* _Given data_:
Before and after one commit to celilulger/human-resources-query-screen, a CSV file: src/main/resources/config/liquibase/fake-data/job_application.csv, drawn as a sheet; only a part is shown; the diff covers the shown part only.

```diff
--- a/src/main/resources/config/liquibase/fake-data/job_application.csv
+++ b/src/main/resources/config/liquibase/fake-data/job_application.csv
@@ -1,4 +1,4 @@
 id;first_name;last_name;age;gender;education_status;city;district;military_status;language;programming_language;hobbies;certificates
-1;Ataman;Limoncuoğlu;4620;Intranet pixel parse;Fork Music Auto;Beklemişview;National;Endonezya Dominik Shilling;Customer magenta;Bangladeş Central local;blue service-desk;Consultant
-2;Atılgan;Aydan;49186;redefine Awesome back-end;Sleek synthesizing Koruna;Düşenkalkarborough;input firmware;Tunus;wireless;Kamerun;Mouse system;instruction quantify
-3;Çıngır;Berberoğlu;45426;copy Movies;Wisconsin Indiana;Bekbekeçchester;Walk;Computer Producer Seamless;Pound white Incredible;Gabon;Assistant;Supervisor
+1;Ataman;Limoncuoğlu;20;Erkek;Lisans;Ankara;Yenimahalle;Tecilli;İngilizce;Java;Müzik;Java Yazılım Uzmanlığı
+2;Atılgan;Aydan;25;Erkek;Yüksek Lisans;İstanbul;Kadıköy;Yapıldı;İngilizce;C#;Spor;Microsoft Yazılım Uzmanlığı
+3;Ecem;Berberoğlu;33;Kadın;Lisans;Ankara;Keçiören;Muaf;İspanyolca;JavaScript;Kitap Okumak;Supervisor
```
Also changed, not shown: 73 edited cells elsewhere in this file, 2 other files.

* _Exercise details_:
Your response should consist of the listing, reproduced exactly.

* _Output for this task_:
Before and after one commit to celilulger/human-resources-query-screen, a CSV file: src/main/resources/config/liquibase/fake-data/job_application.csv, drawn as a sheet; only a part is shown; the diff covers the shown part only.

```diff
--- a/src/main/resources/config/liquibase/fake-data/job_application.csv
+++ b/src/main/resources/config/liquibase/fake-data/job_application.csv
@@ -1,4 +1,4 @@
 id;first_name;last_name;age;gender;education_status;city;district;military_status;language;programming_language;hobbies;certificates
-1;Ataman;Limoncuoğlu;4620;Intranet pixel parse;Fork Music Auto;Beklemişview;National;Endonezya Dominik Shilling;Customer magenta;Bangladeş Central local;blue service-desk;Consultant
-2;Atılgan;Aydan;49186;redefine Awesome back-end;Sleek synthesizing Koruna;Düşenkalkarborough;input firmware;Tunus;wireless;Kamerun;Mouse system;instruction quantify
-3;Çıngır;Berberoğlu;45426;copy Movies;Wisconsin Indiana;Bekbekeçchester;Walk;Computer Producer Seamless;Pound white Incredible;Gabon;Assistant;Supervisor
+1;Ataman;Limoncuoğlu;20;Erkek;Lisans;Ankara;Yenimahalle;Tecilli;İngilizce;Java;Müzik;Java Yazılım Uzmanlığı
+2;Atılgan;Aydan;25;Erkek;Yüksek Lisans;İstanbul;Kadıköy;Yapıldı;İngilizce;C#;Spor;Microsoft Yazılım Uzmanlığı
+3;Ecem;Berberoğlu;33;Kadın;Lisans;Ankara;Keçiören;Muaf;İspanyolca;JavaScript;Kitap Okumak;Supervisor
```
Also changed, not shown: 73 edited cells elsewhere in this file, 2 other files.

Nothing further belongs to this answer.